For me, Cream live recordings have the same otherworldly greatness for the same reasons. Each player is individually excellent. Their ability to play off each other was just as good. This is what makes their live work completely different from the work in the studio. The studio stuff is great, but it's all in the standard pop song format with a one chorus guitar solo.
I think any rock musician who's into jam bands like Phish, Blues Traveler or the Allman Bros. might be interested in checking Live Cream out. Someone into Led Zep and/or Jeff Beck who doesn't already have this album would also probably like it. Someone into Them Crooked Vultures or Chicken Foot -- the supergroups of today -- might be interested to check out where that concept all began. This album might also be an interesting buy for someone who likes jazz and rock (jazz fusion?). Finally, drummers and bass players who want to hear a band where drums and bass totally step out of a pure support role.
Here's a little more to back up my recommendation...
Eric Clapton very simply became a different artist after Cream. So if you only know his post-Cream work, you will be amazed at the super-nova heat he generates with his playing. I would say that only Mahavisnu John McLaughlin is in the same class with regard to fantastic, flame throwing live guitar playing. Think Carlos Santana emotional intensity with a far greater ability to compose great licks on-the-fly.
Jack Bruce and Ginger Baker came to Cream as jazz players. They were basically crossing over to where the money was (thanks, guys!) You can bet that they knew about the Bill Evans trio, even if Eric was locked into Delta Blues. I believe they pushed Eric to heights of guitar jamming that he hasn't really ever gotten to again.
Jack's bass jamming would be in a class by itself until Stanley Clarke and Jaco Pastorius come along. In that day, the only rock bass player I can think of who is remotely close would be Jack Cassidy with the Jefferson Airplane. But Jack C didn't have Eric and Ginger as musical mates.

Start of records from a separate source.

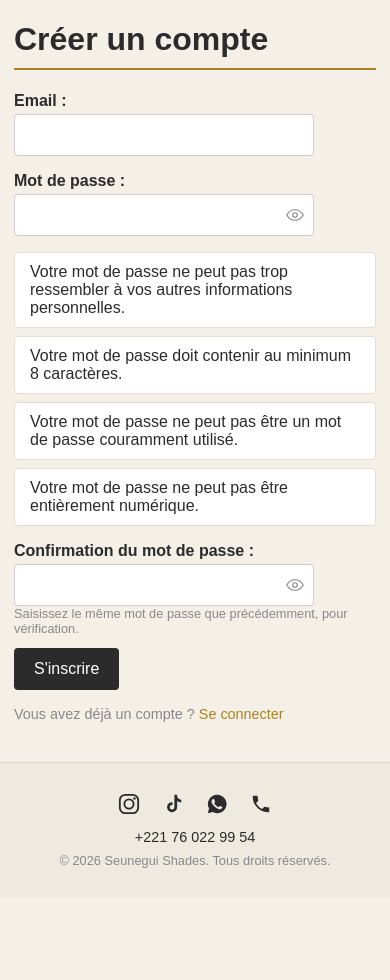
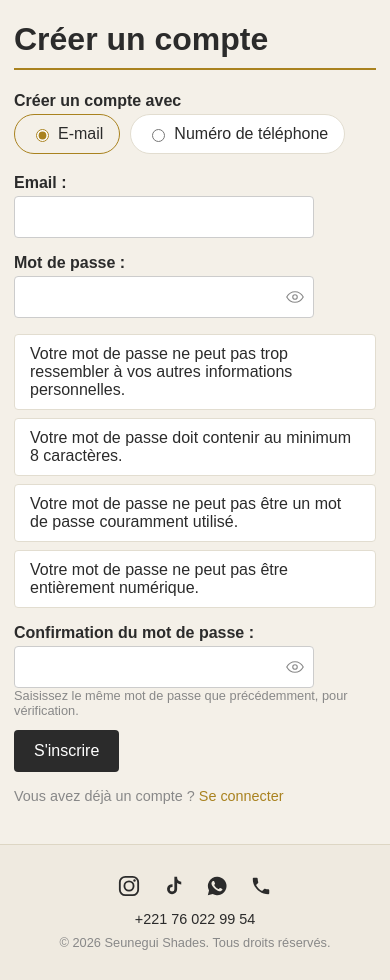
Before and after one commit to diopndeyeseune-lab/NSDstore, a Django app: page /comptes/inscription/ in a window 390 px wide. Shown: the part 85-1065 px from the top of the page. Before the commit the page ends 953 px from the top, so only its background shows below. Run offline with Django 5.2, Linux system fonts and the light colour scheme; tables that the repository leaves empty hold one stand-in row (values such as "Sample post").

Commit message:
Ajoute l'inscription par numero de telephone (SMS) en plus de l'email
Le client choisit desormais entre email ou telephone comme identifiant
a l'inscription, avec un code de confirmation envoye par le canal
correspondant.

```diff
--- a/comptes/forms.py
+++ b/comptes/forms.py
@@ -2,24 +2,61 @@ from django import forms
 from django.contrib.auth.forms import UserCreationForm
 from django.contrib.auth.models import User
 
+from commandes.sms import normaliser_numero_senegal
+
 
 class InscriptionForm(UserCreationForm):
-    email = forms.EmailField(required=True, label="Email")
+    METHODE_CHOICES = [
+        ('email', 'E-mail'),
+        ('telephone', 'Numéro de téléphone'),
+    ]
+
+    methode = forms.ChoiceField(
+        choices=METHODE_CHOICES, widget=forms.RadioSelect, initial='email',
+        label="Créer un compte avec",
+    )
+    email = forms.EmailField(required=False, label="Email")
+    telephone = forms.CharField(
+        required=False, label="Numéro de téléphone",
+        help_text="Format sénégalais, ex : 77 123 45 67",
+    )
 
     class Meta(UserCreationForm.Meta):
         model = User
-        fields = ('email',)
+        fields = ('methode', 'email', 'telephone')
 
-    def clean_email(self):
-        email = self.cleaned_data['email'].strip().lower()
-        if User.objects.filter(username=email, is_active=True).exists():
-            raise forms.ValidationError("Un compte existe déjà avec cet email.")
-        return email
+    def clean(self):
+        cleaned_data = super().clean()
+        methode = cleaned_data.get('methode')
+
+        if methode == 'email':
+            email = cleaned_data.get('email', '').strip().lower()
+            if not email:
+                self.add_error('email', "Veuillez indiquer une adresse email.")
+            elif User.objects.filter(username=email, is_active=True).exists():
+                self.add_error('email', "Un compte existe déjà avec cet email.")
+            else:
+                cleaned_data['identifiant'] = email
+
+        elif methode == 'telephone':
+            telephone_saisi = cleaned_data.get('telephone', '').strip()
+            if not telephone_saisi:
+                self.add_error('telephone', "Veuillez indiquer un numéro de téléphone.")
+            else:
+                telephone = normaliser_numero_senegal(telephone_saisi)
+                if User.objects.filter(username=telephone, is_active=True).exists():
+                    self.add_error('telephone', "Un compte existe déjà avec ce numéro.")
+                else:
+                    cleaned_data['identifiant'] = telephone
+
+        return cleaned_data
 
     def save(self, commit=True):
         user = super().save(commit=False)
-        user.username = self.cleaned_data['email']
-        user.email = self.cleaned_data['email']
+        identifiant = self.cleaned_data['identifiant']
+        user.username = identifiant
+        if self.cleaned_data['methode'] == 'email':
+            user.email = identifiant
         user.is_active = False
         if commit:
             user.save()
--- a/comptes/templates/comptes/inscription.html
+++ b/comptes/templates/comptes/inscription.html
@@ -4,9 +4,50 @@
 
 {% block content %}
     <h1>Créer un compte</h1>
-    <form method="post">
+    <form method="post" id="form-inscription">
         {% csrf_token %}
-        {{ form.as_p }}
+        {{ form.non_field_errors }}
+
+        <p class="methode-inscription-titre">{{ form.methode.label }}</p>
+        <div class="methode-inscription">
+            {% for radio in form.methode %}
+                <label class="methode-inscription-option">
+                    {{ radio.tag }}
+                    <span>{{ radio.choice_label }}</span>
+                </label>
+            {% endfor %}
+        </div>
+        {{ form.methode.errors }}
+
+        <div class="champ-methode" data-champ="email">
+            <p>
+                {{ form.email.label_tag }}
+                {{ form.email }}
+                {{ form.email.errors }}
+            </p>
+        </div>
+        <div class="champ-methode" data-champ="telephone">
+            <p>
+                {{ form.telephone.label_tag }}
+                {{ form.telephone }}
+                <span class="helptext">{{ form.telephone.help_text }}</span>
+                {{ form.telephone.errors }}
+            </p>
+        </div>
+
+        <p>
+            {{ form.password1.label_tag }}
+            {{ form.password1 }}
+            <span class="helptext">{{ form.password1.help_text }}</span>
+            {{ form.password1.errors }}
+        </p>
+        <p>
+            {{ form.password2.label_tag }}
+            {{ form.password2 }}
+            <span class="helptext">{{ form.password2.help_text }}</span>
+            {{ form.password2.errors }}
+        </p>
+
         <button type="submit">S'inscrire</button>
     </form>
     <p class="lien-auth-croise">Vous avez déjà un compte ? <a href="{% url 'comptes:login' %}">Se connecter</a></p>
--- a/comptes/views.py
+++ b/comptes/views.py
@@ -8,8 +8,10 @@ from django.contrib.auth.models import User
 from django.core import signing
 from django.shortcuts import redirect, render
 
+from commandes.sms import SMSNonConfigure, envoyer_sms
+
 from .forms import CodeConfirmationForm, InscriptionForm
-from .models import ConfirmationEmail
+from .models import ConfirmationEmail, ConfirmationTelephone
 
 logger = logging.getLogger(__name__)
 
@@ -43,32 +45,60 @@ def inscription(request):
     if request.method == 'POST':
         form = InscriptionForm(request.POST)
         if form.is_valid():
-            email = form.cleaned_data['email']
-            ancien_compte_inactif = User.objects.filter(username=email, is_active=False).first()
+            methode = form.cleaned_data['methode']
+            identifiant = form.cleaned_data['identifiant']
+            ancien_compte_inactif = User.objects.filter(username=identifiant, is_active=False).first()
             if ancien_compte_inactif:
                 # Compte cree lors d'une tentative precedente jamais confirmee
-                # (ex. email de confirmation non recu) : on le reinitialise
+                # (ex. code de confirmation non recu) : on le reinitialise
                 # avec le nouveau mot de passe plutot que de bloquer l'utilisateur.
                 user = ancien_compte_inactif
                 user.set_password(form.cleaned_data['password1'])
                 user.save()
                 ConfirmationEmail.objects.filter(utilisateur=user).delete()
+                ConfirmationTelephone.objects.filter(utilisateur=user).delete()
             else:
                 user = form.save()
-            code = ConfirmationEmail.generer_code()
-            ConfirmationEmail.objects.create(utilisateur=user, code=code)
-            try:
-                envoyer_email_confirmation(user.email, code)
-            except Exception:
-                # L'inscription ne doit jamais echouer a cause d'un souci
-                # d'envoi d'email (API Brevo indisponible, etc.) : le compte
-                # et le code existent deja en base, on continue le parcours.
-                logger.exception("Echec de l'envoi de l'email de confirmation pour %s", user.username)
-                messages.warning(
-                    request,
-                    "Votre compte a été créé mais l'email de confirmation n'a pas pu être envoyé. "
-                    "Contactez-nous si vous ne recevez pas votre code."
-                )
+
+            if methode == 'email':
+                code = ConfirmationEmail.generer_code()
+                ConfirmationEmail.objects.create(utilisateur=user, code=code)
+                try:
+                    envoyer_email_confirmation(user.email, code)
+                except Exception:
+                    # L'inscription ne doit jamais echouer a cause d'un souci
+                    # d'envoi d'email (API Brevo indisponible, etc.) : le compte
+                    # et le code existent deja en base, on continue le parcours.
+                    logger.exception("Echec de l'envoi de l'email de confirmation pour %s", user.username)
+                    messages.warning(
+                        request,
+                        "Votre compte a été créé mais l'email de confirmation n'a pas pu être envoyé. "
+                        "Contactez-nous si vous ne recevez pas votre code."
+                    )
+            else:
+                code = ConfirmationTelephone.generer_code()
+                ConfirmationTelephone.objects.create(utilisateur=user, code=code)
+                message = f"Seunegui Shades : votre code de confirmation est {code}"
+                try:
+                    envoyer_sms(identifiant, message)
+                except SMSNonConfigure:
+                    # Meme logique que l'email : l'inscription ne doit jamais
+                    # echouer a cause d'un souci d'envoi. Twilio n'est pas
+                    # encore configure en production.
+                    logger.info("SMS de confirmation non envoye pour %s : Twilio n'est pas configure.", user.username)
+                    messages.warning(
+                        request,
+                        "Votre compte a été créé mais le SMS de confirmation n'a pas pu être envoyé. "
+                        "Contactez-nous si vous ne recevez pas votre code."
+                    )
+                except Exception:
+                    logger.exception("Echec de l'envoi du SMS de confirmation pour %s", user.username)
+                    messages.warning(
+                        request,
+                        "Votre compte a été créé mais le SMS de confirmation n'a pas pu être envoyé. "
+                        "Contactez-nous si vous ne recevez pas votre code."
+                    )
+
             token = signing.dumps(user.id, salt=SEL_CONFIRMATION)
             return redirect('comptes:confirmer_email', token=token)
     else:
@@ -88,9 +118,11 @@ def confirmer_email(request, token):
     if request.method == 'POST':
         form = CodeConfirmationForm(request.POST)
         if form.is_valid():
-            confirmation = ConfirmationEmail.objects.filter(
-                utilisateur_id=user_id, code=form.cleaned_data['code']
-            ).first()
+            code = form.cleaned_data['code']
+            confirmation = (
+                ConfirmationEmail.objects.filter(utilisateur_id=user_id, code=code).first()
+                or ConfirmationTelephone.objects.filter(utilisateur_id=user_id, code=code).first()
+            )
             if confirmation:
                 user = confirmation.utilisateur
                 user.is_active = True
--- a/static/css/style.css
+++ b/static/css/style.css
@@ -773,6 +773,44 @@ button:hover {
     color: #888;
 }
 
+.methode-inscription-titre {
+    font-weight: bold;
+    margin-bottom: 4px;
+}
+
+.methode-inscription {
+    display: flex;
+    gap: 10px;
+    margin-bottom: 16px;
+    flex-wrap: wrap;
+}
+
+.methode-inscription-option {
+    display: flex;
+    align-items: center;
+    gap: 6px;
+    padding: 10px 16px;
+    border: 1px solid #e2ddd0;
+    border-radius: 20px;
+    cursor: pointer;
+    background-color: #fff;
+    font-weight: normal;
+    transition: border-color 0.2s, background-color 0.2s;
+}
+
+.methode-inscription-option:has(input:checked) {
+    border-color: #a9821f;
+    background-color: #f4f0e8;
+}
+
+.methode-inscription-option input {
+    accent-color: #a9821f;
+}
+
+.champ-methode[hidden] {
+    display: none;
+}
+
 /* ============================================================
    Responsive mobile / tablette
    Desktop (>= 1024px) : comportement inchange, regles au-dessus.
--- a/static/js/main.js
+++ b/static/js/main.js
@@ -36,6 +36,25 @@ if (btnProfil) {
     });
 }
 
+const formInscription = document.getElementById('form-inscription');
+if (formInscription) {
+    const radiosMethode = formInscription.querySelectorAll('input[name="methode"]');
+    const champsMethode = formInscription.querySelectorAll('.champ-methode');
+
+    function majChampsMethode() {
+        const coche = formInscription.querySelector('input[name="methode"]:checked');
+        const methode = coche ? coche.value : null;
+        champsMethode.forEach(function (champ) {
+            champ.hidden = champ.dataset.champ !== methode;
+        });
+    }
+
+    radiosMethode.forEach(function (radio) {
+        radio.addEventListener('change', majChampsMethode);
+    });
+    majChampsMethode();
+}
+
 document.querySelectorAll('input[type="password"]').forEach(function (input) {
     const wrapper = document.createElement('div');
     wrapper.className = 'password-wrapper';
```
Also changed, not shown: comptes/models.py (+19 -2 lines), comptes/migrations/0002_confirmationtelephone.py (added).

Finally, there is Ginger. Year after year, I am more and more amazed by his playing. He creates really funky, swinging drum parts to anchor the conventional parts of a song. Then he cuts lose with great poly rhythmic, constantly shifting beats while the jam goes on. He makes sure that Eric and Jack don't get lost beat-wise and leaves them lots of space to allow a true three-way musical dialogue. At the same time, he is out front with some very interesting statements of his own.
I can truly say that I still listen to Cream, especially live Cream material 40 years later and it still sounds great. So, if you get this for someone and they like it, they'll be thanking you still many, many years from now.